#### AIM OF THE EXERCISE
From the first line to the last, write out the records exactly, leaving out images.

BEGIN THE INPUT

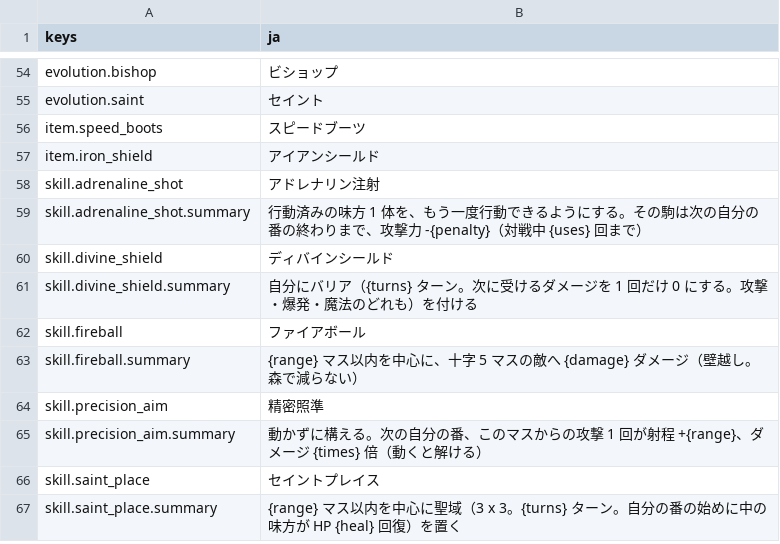
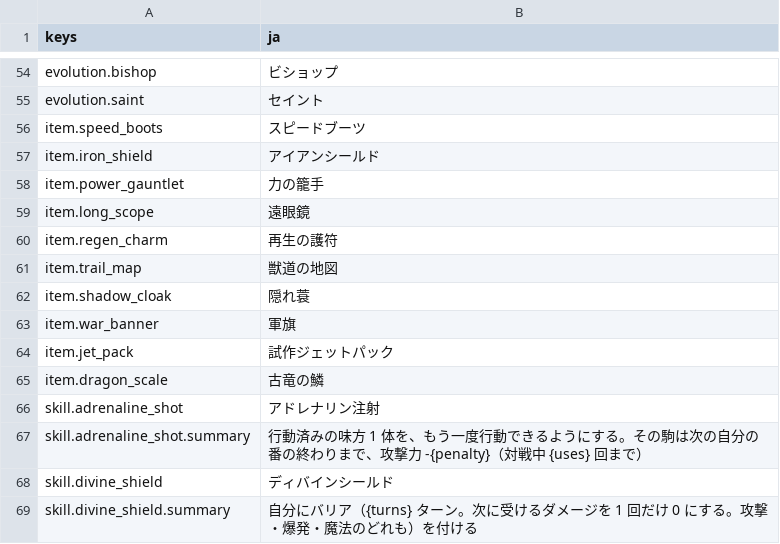
Before and after one commit to mattyan1053/pj-legion, a CSV file: game/text/names.csv, drawn as a sheet; only a part is shown, gaps mark what is left out; the shorter side is filled out with more unchanged rows; the diff names each change by its address in the sheet, - before the commit and + after, or states it on an @@ line.

```diff
--- a/game/text/names.csv
+++ b/game/text/names.csv
+row 58: item.power_gauntlet | 力の籠手
+row 59: item.long_scope | 遠眼鏡
+row 60: item.regen_charm | 再生の護符
+row 61: item.trail_map | 獣道の地図
+row 62: item.shadow_cloak | 隠れ蓑
+row 63: item.war_banner | 軍旗
+row 64: item.jet_pack | 試作ジェットパック
+row 65: item.dragon_scale | 古竜の鱗
```
Also changed, not shown: game/text/deck.csv, 20 other files.
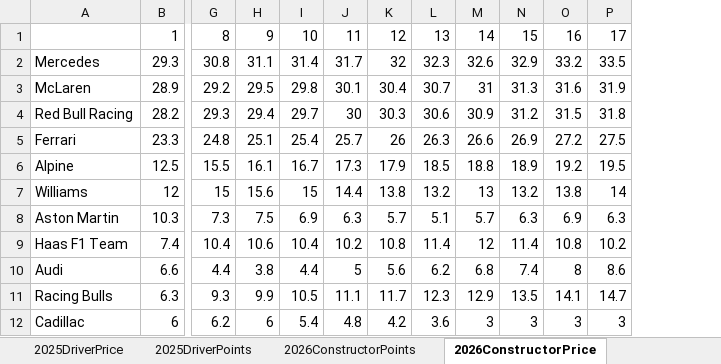
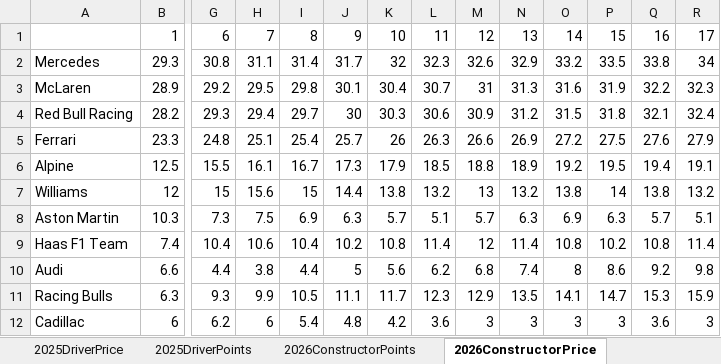
Before and after one commit to jguptil1/F1Fantasy, an Excel workbook: data/raw/newHistPointAndPrice.xlsx, sheet 2026ConstructorPrice, drawn as a sheet; only a part is shown, gaps mark what is left out; values as stored, in another font and other column widths than the file's, no borders; removed rows and columns are numbered as before the commit, all else as after; rows hold the shown columns only; the diff names each change by its address in the sheet, - before the commit and + after, or states it on an @@ line.

```diff
--- a/data/raw/newHistPointAndPrice.xlsx (sheet 2026ConstructorPrice)
+++ b/data/raw/newHistPointAndPrice.xlsx (sheet 2026ConstructorPrice)
+column Q, rows 2-12: 33.8 | 32.2 | 32.1 | 27.6 | 19.4 | 13.8 | 5.7 | 10.8 | 9.2 | 15.3 | 3.6
+column R, rows 2-12: 34 | 32.3 | 32.4 | 27.9 | 19.1 | 13.2 | 5.1 | 11.4 | 9.8 | 15.9 | 3
-row 1:  | 1 | 8 | 9 | 10 | 11 | 12 | 13 | 14 | 15 | 16 | 17
+row 1:  | 1 | 6 | 7 | 8 | 9 | 10 | 11 | 12 | 13 | 14 | 15 | 16 | 17
```
Also changed, not shown: sheet 2026DriverPrice, sheet 2026ConstructorPoints, sheet 2026DriverPoints, sheet WEEKLY BUDGET, data/raw/driver_config.xlsx, 22 other files.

END THE INPUT

#### YOUR RESPONSE
Before and after one commit to mattyan1053/pj-legion, a CSV file: game/text/names.csv, drawn as a sheet; only a part is shown, gaps mark what is left out; the shorter side is filled out with more unchanged rows; the diff names each change by its address in the sheet, - before the commit and + after, or states it on an @@ line.

```diff
--- a/game/text/names.csv
+++ b/game/text/names.csv
+row 58: item.power_gauntlet | 力の籠手
+row 59: item.long_scope | 遠眼鏡
+row 60: item.regen_charm | 再生の護符
+row 61: item.trail_map | 獣道の地図
+row 62: item.shadow_cloak | 隠れ蓑
+row 63: item.war_banner | 軍旗
+row 64: item.jet_pack | 試作ジェットパック
+row 65: item.dragon_scale | 古竜の鱗
```
Also changed, not shown: game/text/deck.csv, 20 other files.
Before and after one commit to jguptil1/F1Fantasy, an Excel workbook: data/raw/newHistPointAndPrice.xlsx, sheet 2026ConstructorPrice, drawn as a sheet; only a part is shown, gaps mark what is left out; values as stored, in another font and other column widths than the file's, no borders; removed rows and columns are numbered as before the commit, all else as after; rows hold the shown columns only; the diff names each change by its address in the sheet, - before the commit and + after, or states it on an @@ line.

```diff
--- a/data/raw/newHistPointAndPrice.xlsx (sheet 2026ConstructorPrice)
+++ b/data/raw/newHistPointAndPrice.xlsx (sheet 2026ConstructorPrice)
+column Q, rows 2-12: 33.8 | 32.2 | 32.1 | 27.6 | 19.4 | 13.8 | 5.7 | 10.8 | 9.2 | 15.3 | 3.6
+column R, rows 2-12: 34 | 32.3 | 32.4 | 27.9 | 19.1 | 13.2 | 5.1 | 11.4 | 9.8 | 15.9 | 3
-row 1:  | 1 | 8 | 9 | 10 | 11 | 12 | 13 | 14 | 15 | 16 | 17
+row 1:  | 1 | 6 | 7 | 8 | 9 | 10 | 11 | 12 | 13 | 14 | 15 | 16 | 17
```
Also changed, not shown: sheet 2026DriverPrice, sheet 2026ConstructorPoints, sheet 2026DriverPoints, sheet WEEKLY BUDGET, data/raw/driver_config.xlsx, 22 other files.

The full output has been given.